• [PROBLEM DETAILS] The records follow. Filter them to the lines that hold "html".

• [SUPPLIED RECORDS]
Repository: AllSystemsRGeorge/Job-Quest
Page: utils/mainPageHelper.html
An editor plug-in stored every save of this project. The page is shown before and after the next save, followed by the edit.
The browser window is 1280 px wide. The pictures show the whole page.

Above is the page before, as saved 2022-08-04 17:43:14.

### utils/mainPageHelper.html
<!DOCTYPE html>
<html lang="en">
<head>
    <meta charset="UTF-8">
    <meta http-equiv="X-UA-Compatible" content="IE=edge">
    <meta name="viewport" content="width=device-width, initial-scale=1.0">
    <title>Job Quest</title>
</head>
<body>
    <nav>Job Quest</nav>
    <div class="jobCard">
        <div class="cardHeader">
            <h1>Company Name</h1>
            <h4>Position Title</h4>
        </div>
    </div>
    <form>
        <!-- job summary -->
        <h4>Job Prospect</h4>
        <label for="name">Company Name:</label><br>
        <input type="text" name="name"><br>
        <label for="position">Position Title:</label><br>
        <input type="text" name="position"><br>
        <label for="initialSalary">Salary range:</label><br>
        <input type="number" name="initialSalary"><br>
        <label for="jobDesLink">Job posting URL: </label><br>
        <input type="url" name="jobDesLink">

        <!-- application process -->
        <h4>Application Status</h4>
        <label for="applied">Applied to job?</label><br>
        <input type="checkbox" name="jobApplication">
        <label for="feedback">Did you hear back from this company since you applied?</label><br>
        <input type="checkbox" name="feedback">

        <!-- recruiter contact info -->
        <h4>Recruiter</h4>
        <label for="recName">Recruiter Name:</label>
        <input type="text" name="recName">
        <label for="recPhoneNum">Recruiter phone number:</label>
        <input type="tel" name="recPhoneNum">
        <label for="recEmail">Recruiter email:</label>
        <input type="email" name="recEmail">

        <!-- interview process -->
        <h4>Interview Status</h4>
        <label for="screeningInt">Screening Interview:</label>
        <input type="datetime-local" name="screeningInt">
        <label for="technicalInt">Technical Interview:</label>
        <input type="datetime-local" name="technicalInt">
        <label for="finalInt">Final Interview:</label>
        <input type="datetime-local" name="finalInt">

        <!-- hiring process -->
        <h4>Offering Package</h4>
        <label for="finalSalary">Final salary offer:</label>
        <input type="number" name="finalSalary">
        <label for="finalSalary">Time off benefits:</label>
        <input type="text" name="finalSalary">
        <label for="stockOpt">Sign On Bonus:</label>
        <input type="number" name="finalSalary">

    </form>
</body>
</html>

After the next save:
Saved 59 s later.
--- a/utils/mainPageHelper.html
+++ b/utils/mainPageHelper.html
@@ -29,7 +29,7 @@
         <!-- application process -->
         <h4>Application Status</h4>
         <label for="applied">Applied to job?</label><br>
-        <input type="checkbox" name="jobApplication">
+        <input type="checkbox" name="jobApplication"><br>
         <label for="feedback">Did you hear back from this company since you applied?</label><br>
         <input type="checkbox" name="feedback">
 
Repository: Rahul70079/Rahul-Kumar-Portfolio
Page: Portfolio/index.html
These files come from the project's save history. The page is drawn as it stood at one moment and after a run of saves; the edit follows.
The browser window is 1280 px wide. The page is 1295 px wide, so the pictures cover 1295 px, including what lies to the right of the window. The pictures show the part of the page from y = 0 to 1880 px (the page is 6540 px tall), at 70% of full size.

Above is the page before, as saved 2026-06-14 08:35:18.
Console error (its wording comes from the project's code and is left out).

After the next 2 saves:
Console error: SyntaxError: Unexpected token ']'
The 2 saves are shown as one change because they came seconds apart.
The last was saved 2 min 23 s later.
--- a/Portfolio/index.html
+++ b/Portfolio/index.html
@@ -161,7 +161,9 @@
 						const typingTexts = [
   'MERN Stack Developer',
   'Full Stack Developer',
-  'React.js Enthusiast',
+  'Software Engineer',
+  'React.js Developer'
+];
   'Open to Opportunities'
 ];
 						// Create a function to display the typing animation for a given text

• [RESPONSE BOX]
Page: utils/mainPageHelper.html
### utils/mainPageHelper.html
<!DOCTYPE html>
<html lang="en">
</html>
--- a/utils/mainPageHelper.html
+++ b/utils/mainPageHelper.html
Page: Portfolio/index.html
--- a/Portfolio/index.html
+++ b/Portfolio/index.html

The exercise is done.